using System;
using System.Collections.Generic;
using System.Linq;
using System.Threading.Tasks;
using Buttplug.Core;
using Buttplug.Core.Messages;
// Tutorial file, disable ConfigureAwait checking since it's an actual program.
// ReSharper disable ConsiderUsingConfigureAwait
namespace Buttplug.Examples._07.FullProgram
{
internal class Program
{
private static async Task WaitForKey()
{
Console.WriteLine("Press any key to continue.");
while (!Console.KeyAvailable)
{
await Task.Delay(1);
}
Console.ReadKey(true);
}
private static async Task RunExample()
{
// Now that we've seen all of the different parts of Buttplug, let's put them together in
// a small program.
//
// This program will:
// - Create an embedded (or possibly websocket) connector
// - Scan, this time using real Managers, so we'll see devices (assuming you have them
// hooked up)
// - List the connected devices for the user
// - Let the user select a device, and trigger some sort of event on that device
// (vibration, thrusting, etc...).
// As usual, we start off with our connector setup. We really don't need access to the
// connector this time, so we can just pass the created connector directly to the client.
var client = new ButtplugClient("Example Client", new ButtplugEmbeddedConnector("Example Server"));
// If you want to use a websocket client and talk to a websocket server instead,
// uncomment the following line and comment the one above out. Note you will need to turn
// off TLS/SSL on the server.
// var client = new ButtplugClient("Example Client", new ButtplugWebsocketConnector(new Uri("ws://localhost:12345/buttplug")));
await client.ConnectAsync();
// At this point, if you want to see everything that's happening, uncomment this block to
// turn on logging. Warning, it might be pretty spammy.

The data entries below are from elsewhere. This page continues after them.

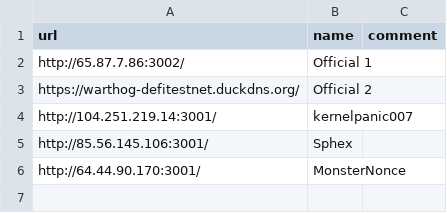
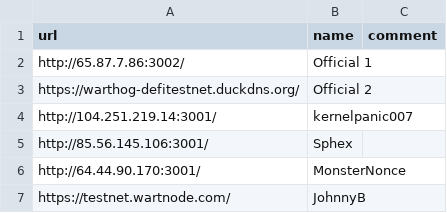
Before and after one commit to warthog-network/public-data, a CSV file: data/defi-nodes.csv, drawn as a sheet; the diff names each change by its address in the sheet, - before the commit and + after, or states it on an @@ line.

Commit message:
add Johnny B nodes

```diff
--- a/data/defi-nodes.csv
+++ b/data/defi-nodes.csv
+row 7: https://testnet.wartnode.com/ | JohnnyB
```
Also changed, not shown: 1 other file.
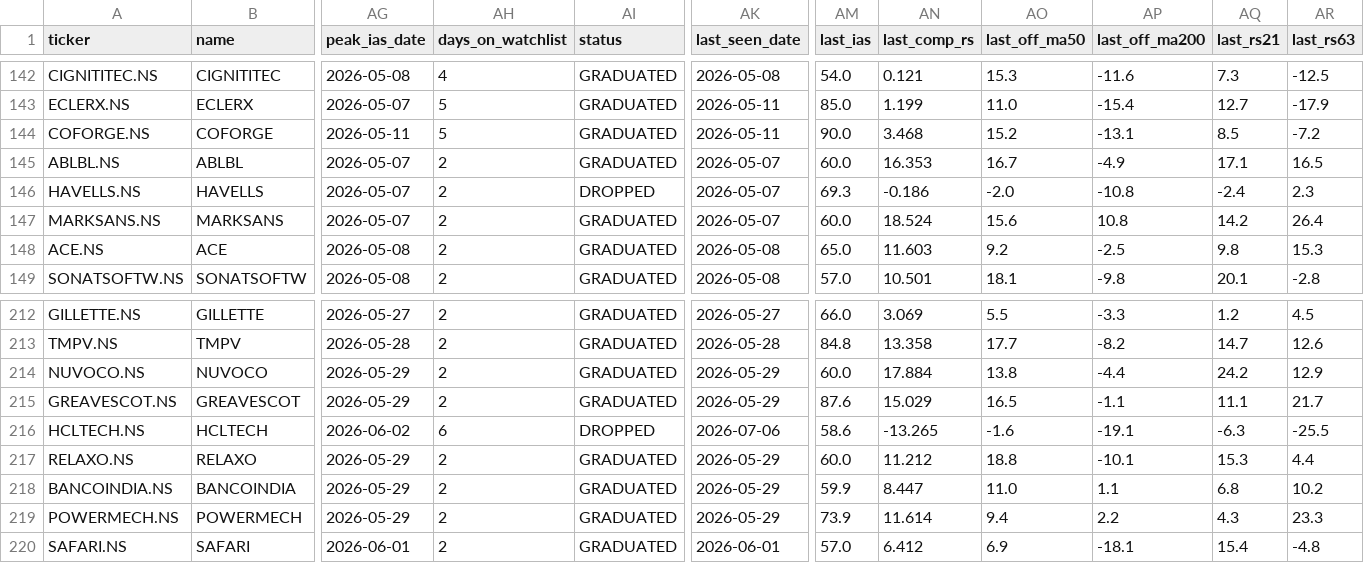
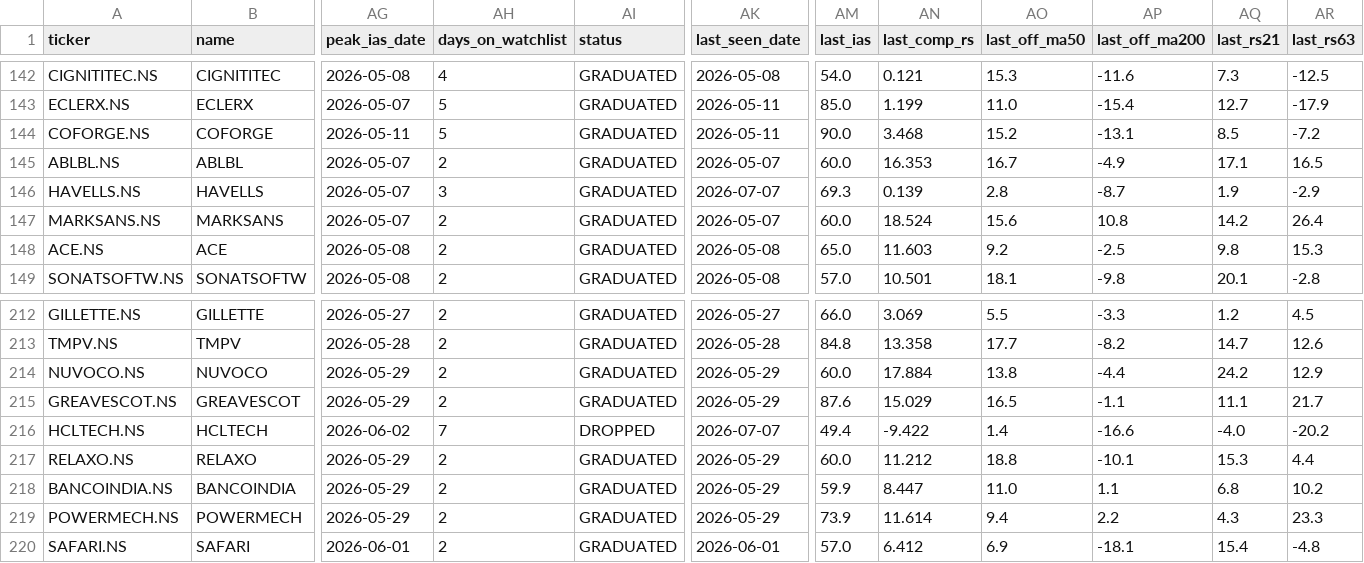
Before and after one commit to adi-git01/nifty-dashboard, a CSV file: data/ias_signal_log.csv, drawn as a sheet; only a part is shown, gaps mark what is left out; the diff covers the shown part only; the diff names each change by its address in the sheet, - before the commit and + after, or states it on an @@ line.

```diff
--- a/data/ias_signal_log.csv
+++ b/data/ias_signal_log.csv
-AH146 (days_on_watchlist): 2
+AH146 (days_on_watchlist): 3
-AI146 (status): DROPPED
+AI146 (status): GRADUATED
-AK146 (last_seen_date): 2026-05-07
+AK146 (last_seen_date): 2026-07-07
-AN146 (last_comp_rs): -0.186
+AN146 (last_comp_rs): 0.139
-AO146 (last_off_ma50): -2.0
+AO146 (last_off_ma50): 2.8
-AP146 (last_off_ma200): -10.8
+AP146 (last_off_ma200): -8.7
-AQ146 (last_rs21): -2.4
+AQ146 (last_rs21): 1.9
-AR146 (last_rs63): 2.3
+AR146 (last_rs63): -2.9
-AH216 (days_on_watchlist): 6
+AH216 (days_on_watchlist): 7
-AK216 (last_seen_date): 2026-07-06
+AK216 (last_seen_date): 2026-07-07
-AM216 (last_ias): 58.6
+AM216 (last_ias): 49.4
-AN216 (last_comp_rs): -13.265
+AN216 (last_comp_rs): -9.422
-AO216 (last_off_ma50): -1.6
+AO216 (last_off_ma50): 1.4
-AP216 (last_off_ma200): -19.1
+AP216 (last_off_ma200): -16.6
-AQ216 (last_rs21): -6.3
+AQ216 (last_rs21): -4.0
-AR216 (last_rs63): -25.5
+AR216 (last_rs63): -20.2
```
Also changed, not shown: 1 added row and 31 edited cells elsewhere in this file, data/alerts_log.csv, data/earnings_shock_log.csv, 10 other files.
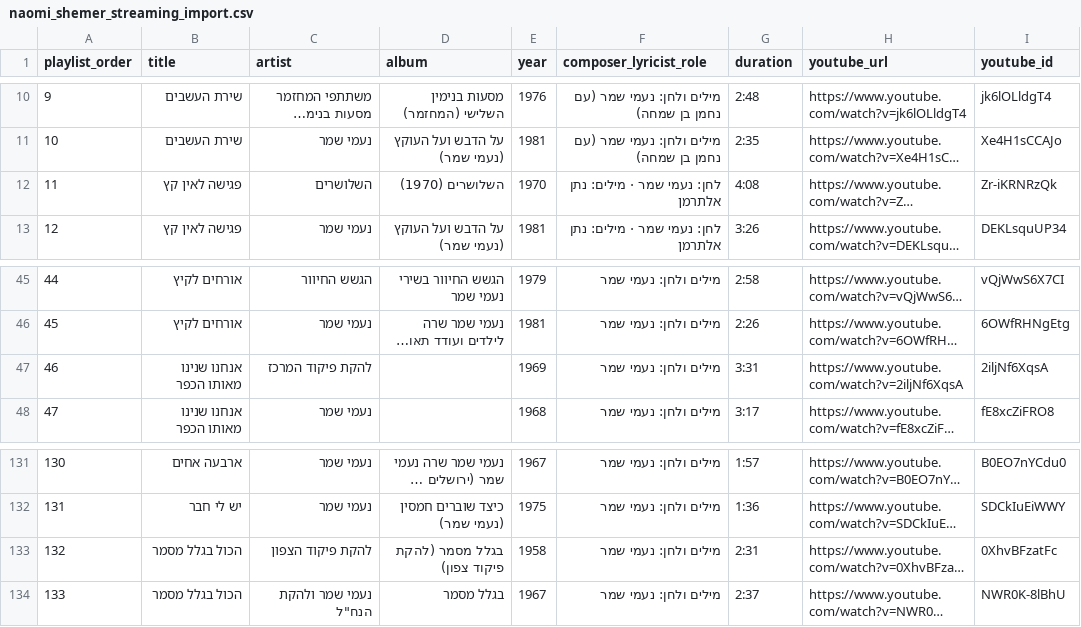
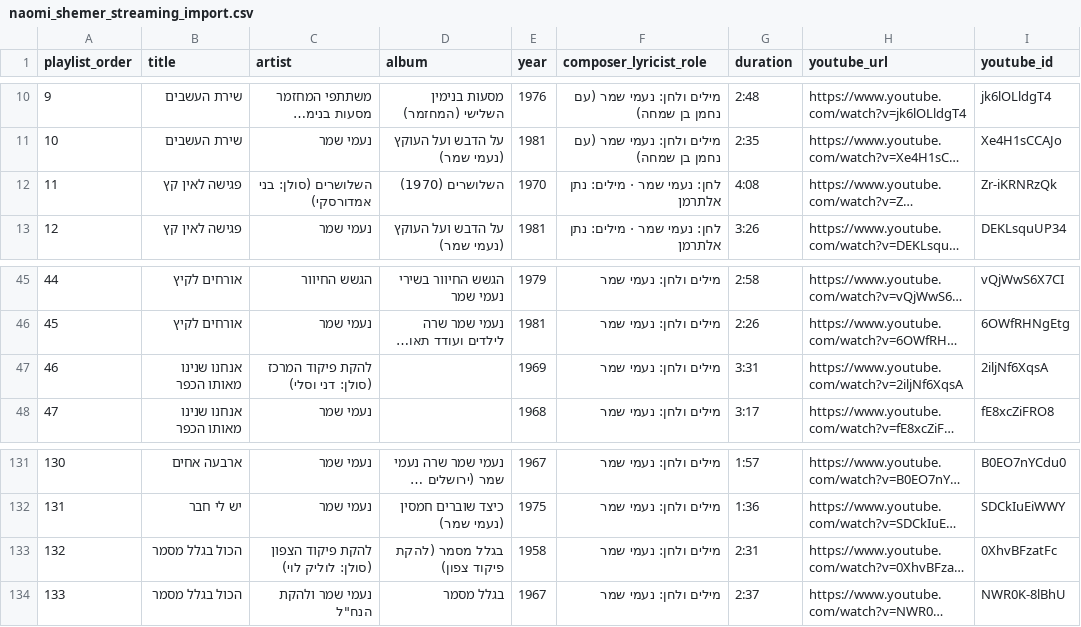
Before and after one commit to DMTsurel/playlists, a CSV file: naomi-shemer/naomi_shemer_streaming_import.csv, drawn as a sheet; only a part is shown, gaps mark what is left out; long unchanged cells end in …; the diff names each change by its address in the sheet, - before the commit and + after, or states it on an @@ line.

```diff
--- a/naomi-shemer/naomi_shemer_streaming_import.csv
+++ b/naomi-shemer/naomi_shemer_streaming_import.csv
-C12 (artist): השלושרים
+C12 (artist): השלושרים (סולן: בני אמדורסקי)
-C47 (artist): להקת פיקוד המרכז
+C47 (artist): להקת פיקוד המרכז (סולן: דני וסלי)
-C133 (artist): להקת פיקוד הצפון
+C133 (artist): להקת פיקוד הצפון (סולן: לוליק לוי)
```
Also changed, not shown: naomi-shemer/naomi_shemer_youtube_playlist.csv, 9 other files.
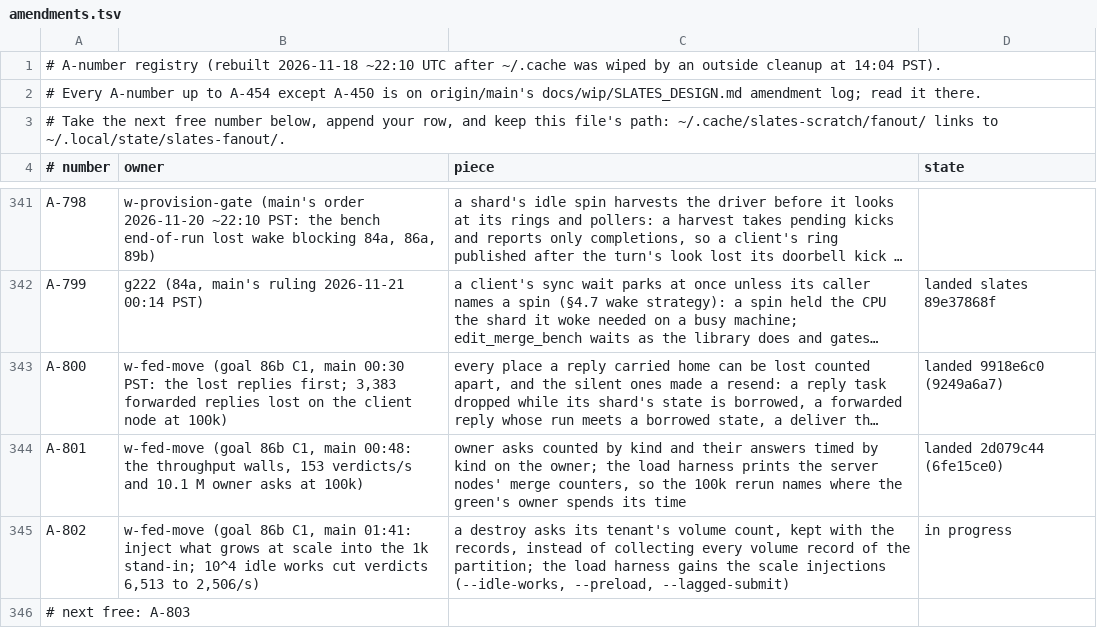
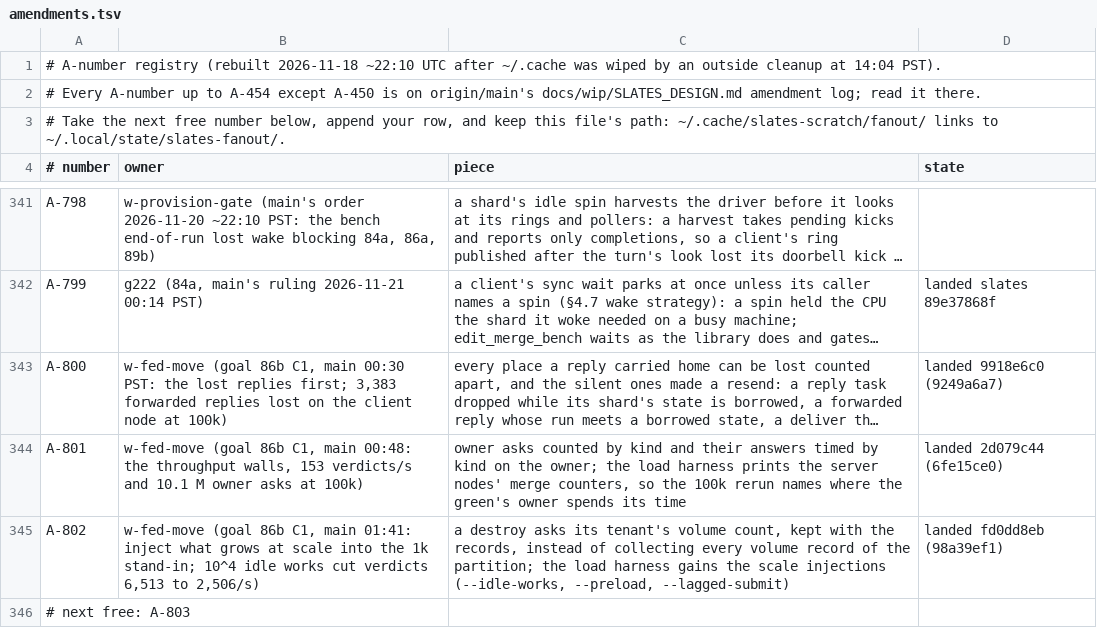
Before and after one commit to hyper-light/slates, a TSV file: amendments.tsv, drawn as a sheet; only a part is shown, gaps mark what is left out; long unchanged cells end in …; the diff names each change by its address in the sheet, - before the commit and + after, or states it on an @@ line.

Commit message:
w-fed-move: A-802 landed (fd0dd8eb); injection results for main; progress

```diff
--- a/amendments.tsv
+++ b/amendments.tsv
-D345 (state): in progress
+D345 (state): landed fd0dd8eb (98a39ef1)
```
Also changed, not shown: 2 other files.
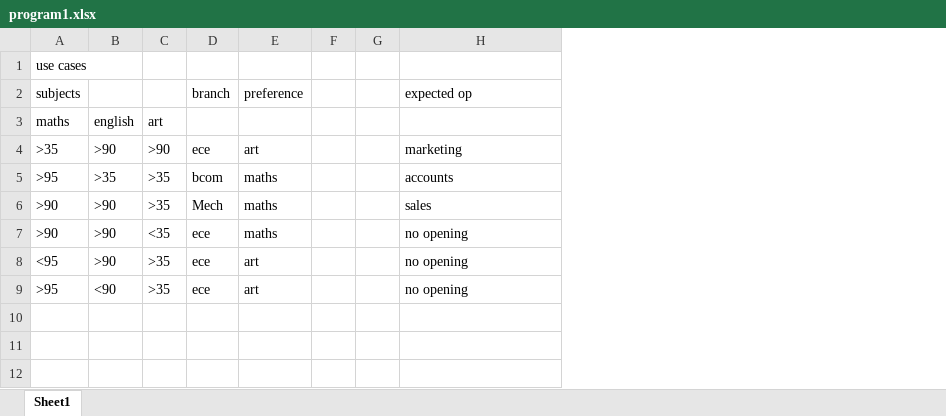
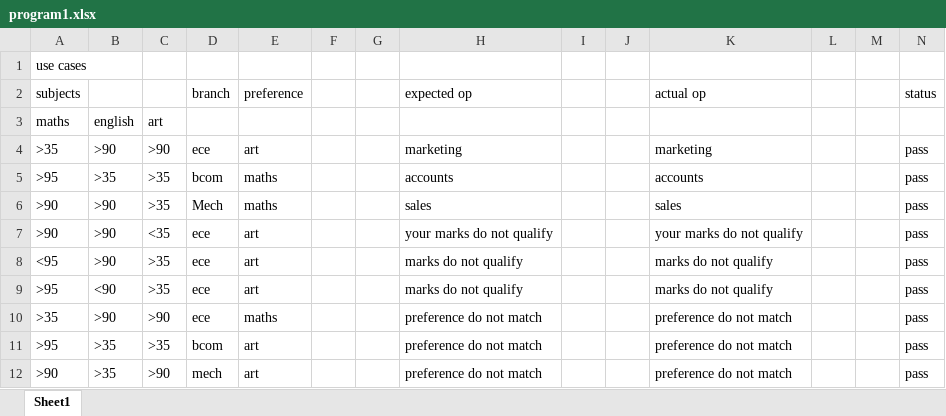
Before and after one commit to Akarsh-A123/Quest_python, an Excel workbook: day8/assignment/program1.xlsx, sheet Sheet1, drawn as a sheet; values as stored, in another font and other column widths than the file's, no borders; the diff names each change by its address in the sheet, - before the commit and + after, or states it on an @@ line.

```diff
--- a/day8/assignment/program1.xlsx (sheet Sheet1)
+++ b/day8/assignment/program1.xlsx (sheet Sheet1)
+column I, empty
+column J, empty
+column K (actual op), rows 4-9: marketing | accounts | sales | your marks do not qualify | marks do not qualify | marks do not qualify
+column L, empty
+column M, empty
+column N (status), rows 4-9: all pass
-E7 (preference): maths
+E7 (preference): art
-H7 (expected op): no opening
+H7 (expected op): your marks do not qualify
-H8:H9 (expected op): no opening
+H8:H9 (expected op): marks do not qualify
+row 10: >35 | >90 | >90 | ece | maths |  |  | preference do not match |  |  | preference do not match |  |  | pass
+row 11: >95 | >35 | >35 | bcom | art |  |  | preference do not match |  |  | preference do not match |  |  | pass
+row 12: >90 | >35 | >90 | mech | art |  |  | preference do not match |  |  | preference do not match |  |  | pass
```
Also changed, not shown: 1 other file.
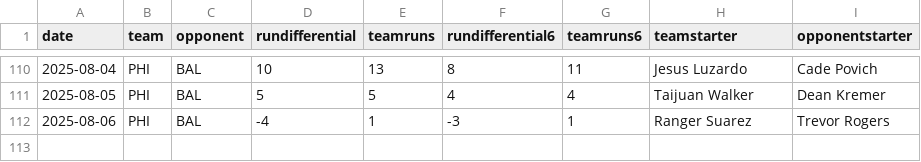
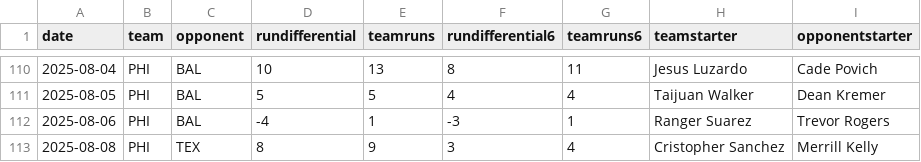
Before and after one commit to fantasy-toolz/mlb-predictions, a CSV file: data/2025/teams/PHI.csv, drawn as a sheet; only a part is shown, gaps mark what is left out.

```diff
--- a/data/2025/teams/PHI.csv
+++ b/data/2025/teams/PHI.csv
@@ -112 +112,2 @@ date,team,opponent,rundifferential,teamruns,rundifferential6,teamruns6,teamstart
 2025-08-06,PHI,BAL,-4,1,-3,1,Ranger Suarez,Trevor Rogers
+2025-08-08,PHI,TEX,8,9,3,4,Cristopher Sanchez,Merrill Kelly
```
Also changed, not shown: data/2025/teams/CHC.csv, data/2025/teams/NYM.csv, 31 other files.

// void HandleLogMessage(object aObj, LogEventArgs aArgs) { Console.WriteLine($"LOG: {aArgs.Message.LogMessage}"); }
// client.Log += HandleLogMessage; await client.RequestLogAsync(ButtplugLogLevel.Debug);
// Now we scan for devices. Since we didn't add any Subtype Managers yet, this will go
// out and find them for us. They'll be reported in the logs as they are found.
//
// We'll scan for devices, and print any time we find one.
void HandleDeviceAdded(object aObj, DeviceAddedEventArgs aArgs)
{
Console.WriteLine($"Device connected: {aArgs.Device.Name}");
}
client.DeviceAdded += HandleDeviceAdded;
void HandleDeviceRemoved(object aObj, DeviceRemovedEventArgs aArgs)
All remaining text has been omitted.